▸ Exercise description
The answer must consist of each line below that holds the word "html", copied as it stands.

+++ Task inputs

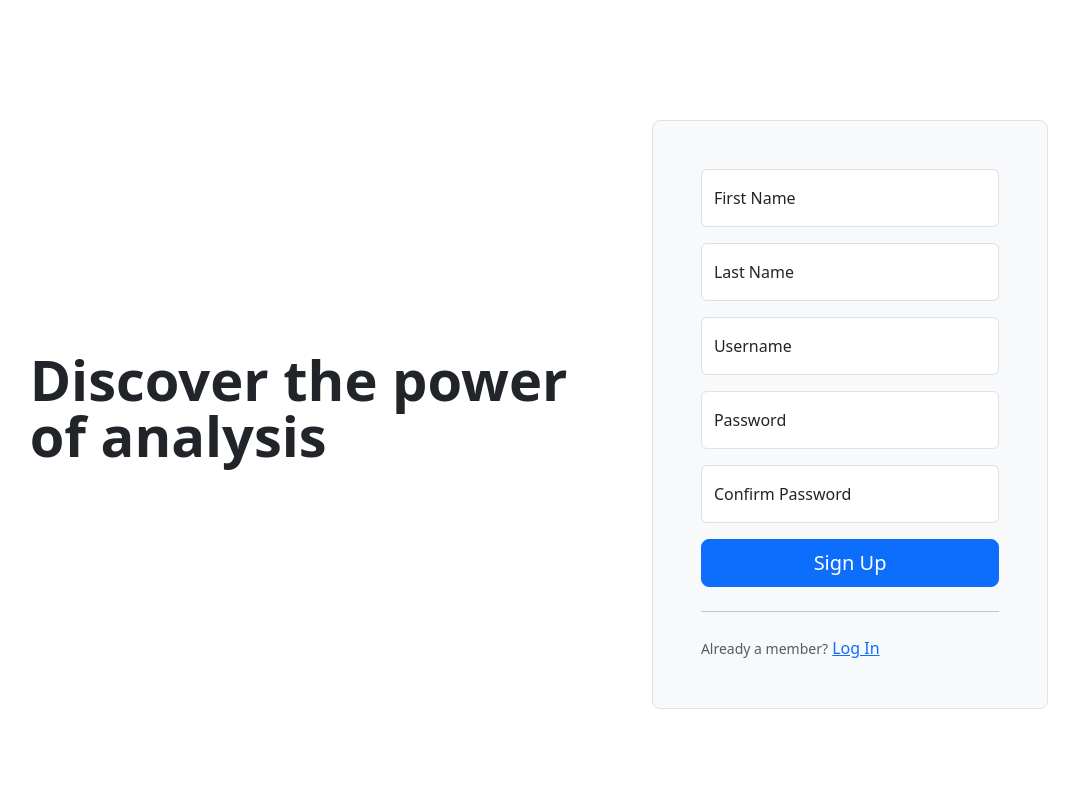
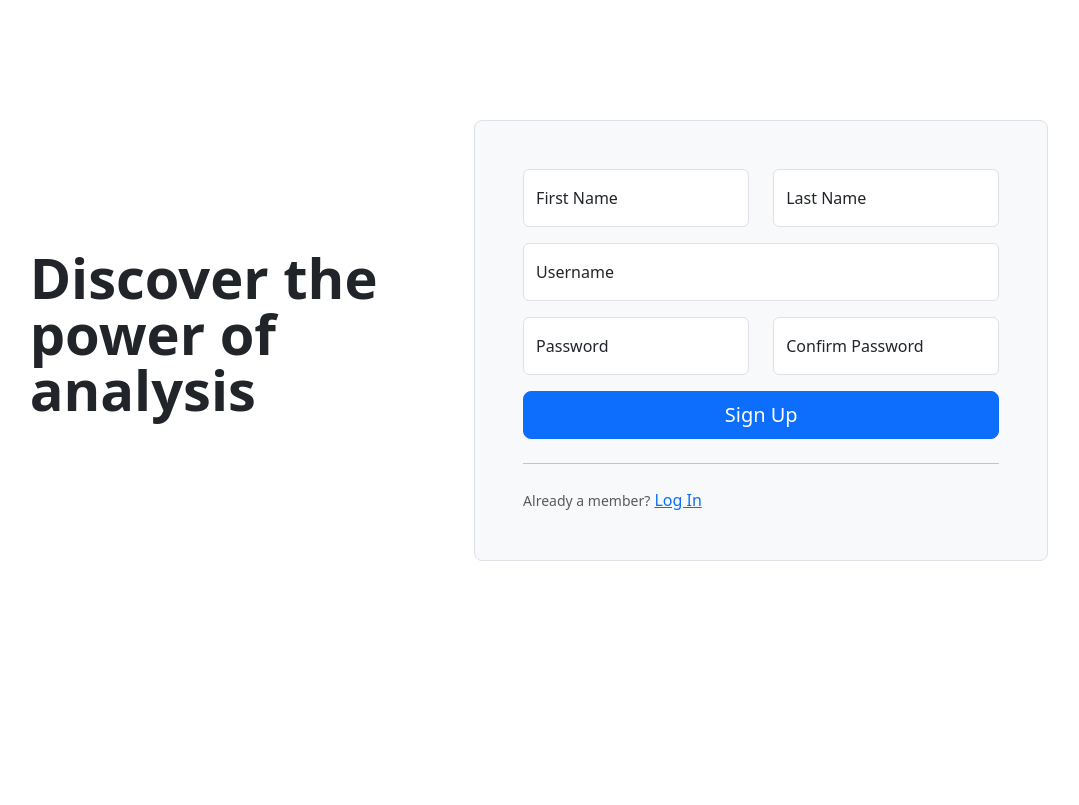
Before and after one commit to danielaldham/rugbystats, a Django app: page /register/ in a window 1280 px wide. Shown: the part 73-878 px from the top of the page, without its empty margins (101-1180 px from the left). After the commit the page ends 634 px from the top, so only its background shows below. Run offline with Django 4.2, Linux system fonts and the light colour scheme; some libraries are stand-ins or nearby versions.

Commit message:
udpate register form design

```diff
--- a/rugbystats/stats/templates/register.html
+++ b/rugbystats/stats/templates/register.html
@@ -4,36 +4,48 @@
 
 <div class="container col-xl-10 col-xxl-8 px-4 py-5">
   <div class="row align-items-center g-lg-5 py-5">
-    <div class="col-lg-7 text-center text-lg-start">
+    <div class="col-lg-5 text-center text-lg-start">
       <h1 class="display-4 fw-bold lh-1 mb-3">Discover the power of analysis</h1>
       <p class="col-lg-10 fs-4"></p>
     </div>
-    <div class="col-md-10 mx-auto col-lg-5">
+    <div class="col-md-10 mx-auto col-lg-7">
       <form method="post" class="p-4 p-md-5 border rounded-3 bg-light">
         {% csrf_token %}
-        <div class="form-floating mb-3">
+        <div class="form-group row mb-3">
+            <div class="col-6">
+                <div class="form-floating">
                     <input type="text" class="form-control" id="floatingFirstName" name="first_name" placeholder="First Name">
                     <label for="floatingFirstName">First Name</label>
                 </div>
-        <div class="form-floating mb-3">
+            </div>
+            <div class="col-6">
+                <div class="form-floating">
                     <input type="text" class="form-control" id="floatingLastName" name="last_name" placeholder="Last Name">
                     <label for="floatingLastName">Last Name</label>
                 </div>
+            </div>
+        </div>
+
         <div class="form-floating mb-3">
           <input type="text" class="form-control" id="floatingUsername" name="username" placeholder="Username">
           <label for="floatingUsername">Username</label>
         </div>
-        <div class="form-floating mb-3">
+        <div class="form-group row mb-3">
+            <div class="col-6">
+                <div class="form-floating">
                     <input type="password" class="form-control" id="floatingPassword" name="password" placeholder="Password">
                     <label for="floatingPassword">Password</label>
                 </div>
-        <div class="form-floating mb-3">
+            </div>
+            <div class="col-6">
+                <div class="form-floating">
                     <input type="password" class="form-control" id="floatingConfirmPassword" name="password2" placeholder="Confirm Password">
                     <label for="floatingConfirmPassword">Confirm Password</label>
                 </div>
-        {% if error %}
-          <p>{{ error }}</p>
-        {% endif %}
+            </div>
+        </div>
+
+
         {% if form.errors %}
           {% for field in form %}
             {% for error in field.errors %}
--- a/rugbystats/stats/views.py
+++ b/rugbystats/stats/views.py
@@ -26,6 +26,9 @@ def register(request):
         username = request.POST['username']
         password = request.POST['password']
         password2 = request.POST['password2']
+
+        if len(password) < 8:
+            return render(request, 'register.html', {'error': 'Password must be at least 8 characters'})
 
         if password == password2:
             if MyUser.objects.filter(username=username).exists():
```
Also changed, not shown: rugbystats/db.sqlite3. Lines whose indentation alone changed are shown as unchanged.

++++++

▸ Result of this task
--- a/rugbystats/stats/templates/register.html
+++ b/rugbystats/stats/templates/register.html
+            return render(request, 'register.html', {'error': 'Password must be at least 8 characters'})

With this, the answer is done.